"To have a child, there were things that were very difficult. For the delivery in particular. It is true that with the inflammations in the joints: for example the epidural was put on an inflammation, which normally is not authorized, and that had the opposite effect, i.e. that it put me to sleep the top of the back and not the bottom. So to give birth without an epidural, with a caesarean section, and without anaesthesia, that's it, I don't need to draw a picture. Afterwards, to have a child, it's unfortunately another disease that makes it difficult for me to have a child. I am waiting for PCOS which is polycystic ovarian syndrome, which is also an inflammation of the ovaries.
Tell us about your period
"So I don't live my period, I undergo my period, in the sense that the first symptom of polycystic ovaries is to have anarchic periods. I can have no period for 3 months, no period for 6 months, and then have my period for 3 consecutive months. It's either I expect it or I dread it. I remember that the first time I had my period - so I had it young, I was in fifth grade - it was my aunt who explained to me about sanitary napkins, tampons, things like that. And me, at this time, I'm scared to death of tampons, and pads are nice, but you always have to have some on you, in the long run it's quite expensive. And then to find pads that are not full of chemicals or things that are a bit dirty, it's complicated. So menstrual panties were for me the perfect alternative. To have something clean, something that doesn't pollute the planet a billion percent. And then I find that the approach of Elia lingerie is really interesting and important. I am PCOS, we also talk about endometriosis I know about fertility problems or intimate problems, it's something that I know and that touches me.
A little word for the end?
"My mantra is "be beautiful and love yourself". Be beautiful by being you and learn about yourself as you are, and I think I tell myself that every day. Sometimes it works, sometimes it doesn't, we all have our ups and downs, but it's true that it's a phrase that I like to hear myself say and that I repeat to my son every day: that he is beautiful and that loving yourself is the beginning of growing up well in fact.
"My mantra to myself is 'be beautiful and love yourself'. Be beautiful by being you and learn about yourself as you are, and I think I tell myself that every day. Sometimes it works, sometimes it doesn't, we all have our ups and downs, but it's true that it's a phrase that I like to hear myself say and that I repeat to my son every day: that he is beautiful and that loving yourself is the beginning of growing up well in fact.

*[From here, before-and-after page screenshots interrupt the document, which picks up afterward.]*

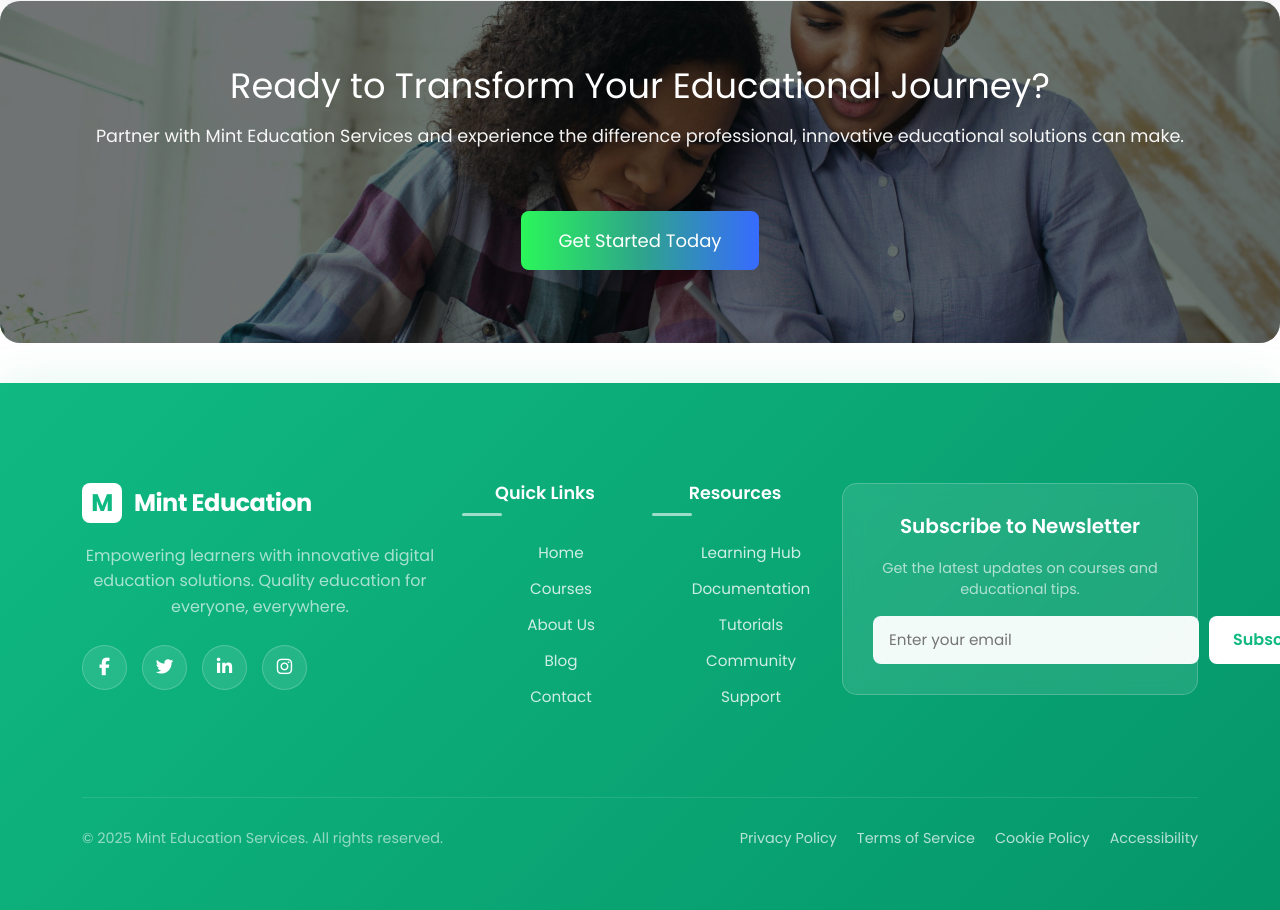
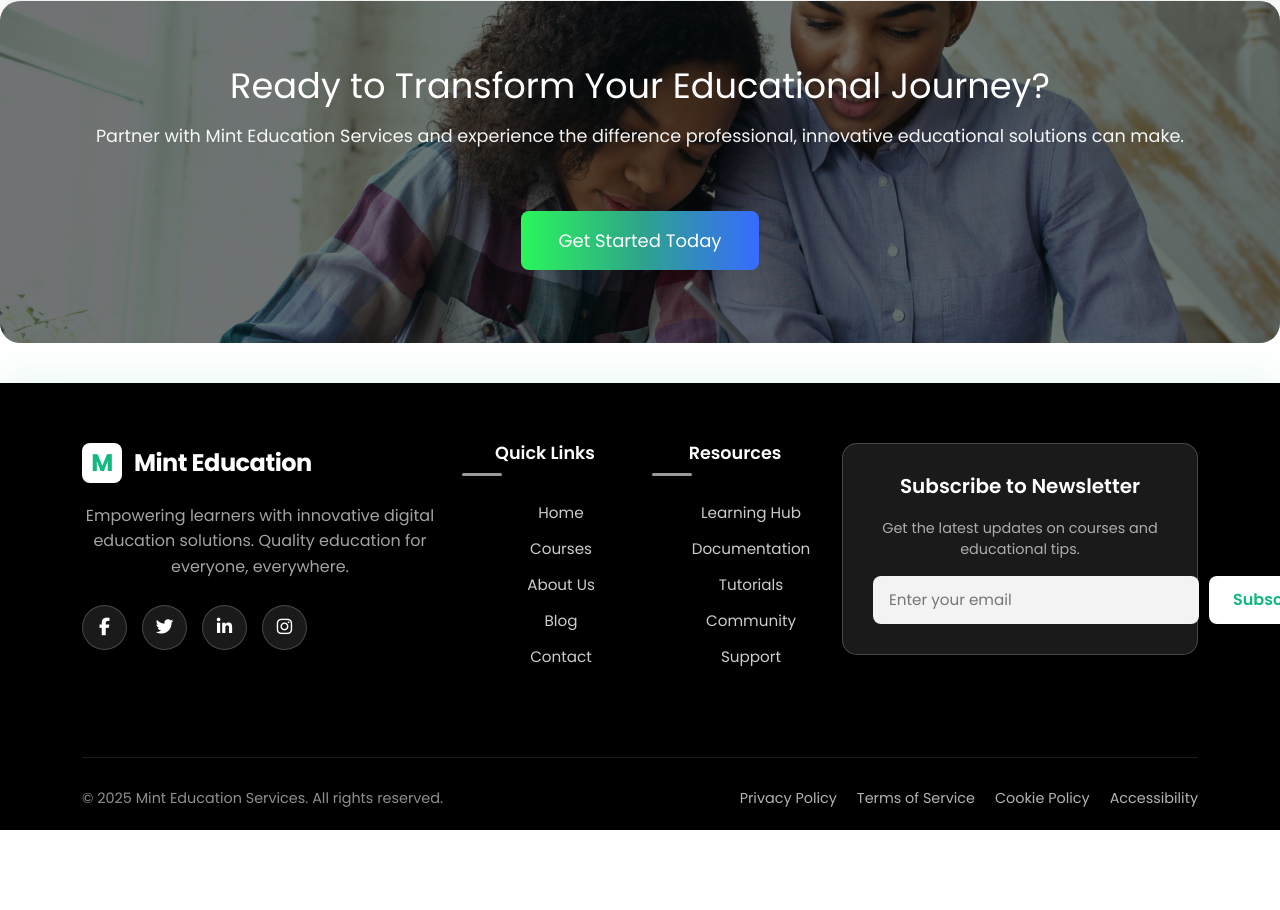
Before and after one commit to Zarah08/Mint-Education-Services, a plain HTML site: page index.html in a window 1280 px wide. Shown: the part 2125-3035 px from the top of the page. After the commit the page ends 2955 px from the top, so only its background shows below. Drawn offline with nearby package versions, Linux system fonts and the light colour scheme.

Commit message:
black foter and size changes

```diff
--- a/style.css
+++ b/style.css
@@ -1207,7 +1207,7 @@
 /* Footer Styles */
 .mint-footer {
     width: 100%;
-    background: linear-gradient(135deg, #10b981 0%, #059669 100%);
+    background: black;
     color: white;
     padding: 60px 0 0;
     margin-top: 40px;
@@ -1215,7 +1215,7 @@
 }
 
 .footer-content {
-    padding: 40px 0;
+    /* padding: 40px 0; */
 }
 
 .footer-section h5 {
```
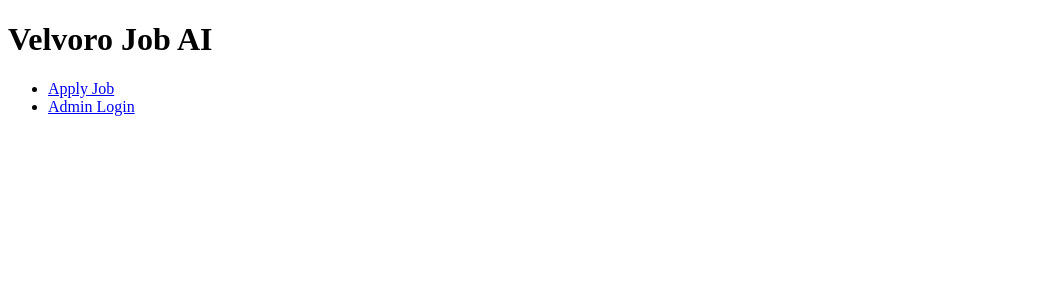
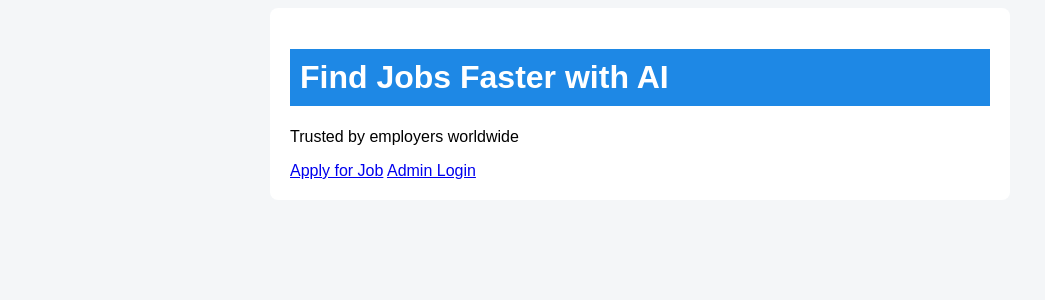
Before and after one commit to ovelvoro-stack/velvoro-job-ai, a Flask app: page / in a window 1280 px wide. Shown: the top 300 px of the page, without its empty margins (0-1045 px from the left). Run offline with Flask 3, Linux system fonts and the light colour scheme.

Commit message:
Update home.html

```diff
--- a/templates/home.html
+++ b/templates/home.html
@@ -1,13 +1,15 @@
 <!DOCTYPE html>
 <html>
 <head>
-    <title>Velvoro Job AI</title>
+  <title>Velvoro Job AI</title>
+  <link rel="stylesheet" href="/static/style.css">
 </head>
 <body>
-    <h1>Velvoro Job AI</h1>
-    <ul>
-        <li><a href="/apply">Apply Job</a></li>
-        <li><a href="/admin">Admin Login</a></li>
-    </ul>
+  <div class="container">
+    <h1>Find Jobs Faster with AI</h1>
+    <p>Trusted by employers worldwide</p>
+    <a class="btn" href="/apply">Apply for Job</a>
+    <a class="btn secondary" href="/admin">Admin Login</a>
+  </div>
 </body>
 </html>
```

"My mantra to myself is 'be beautiful and love yourself'. Be beautiful by being you and learn about yourself as you are, and I think I tell myself that every day. Sometimes it works, sometimes it doesn't, we all have our ups and downs, but it's true that it's a phrase I like to hear myself say and that I repeat to my son every day: that he is beautiful and that loving yourself is the beginning of growing up well in fact."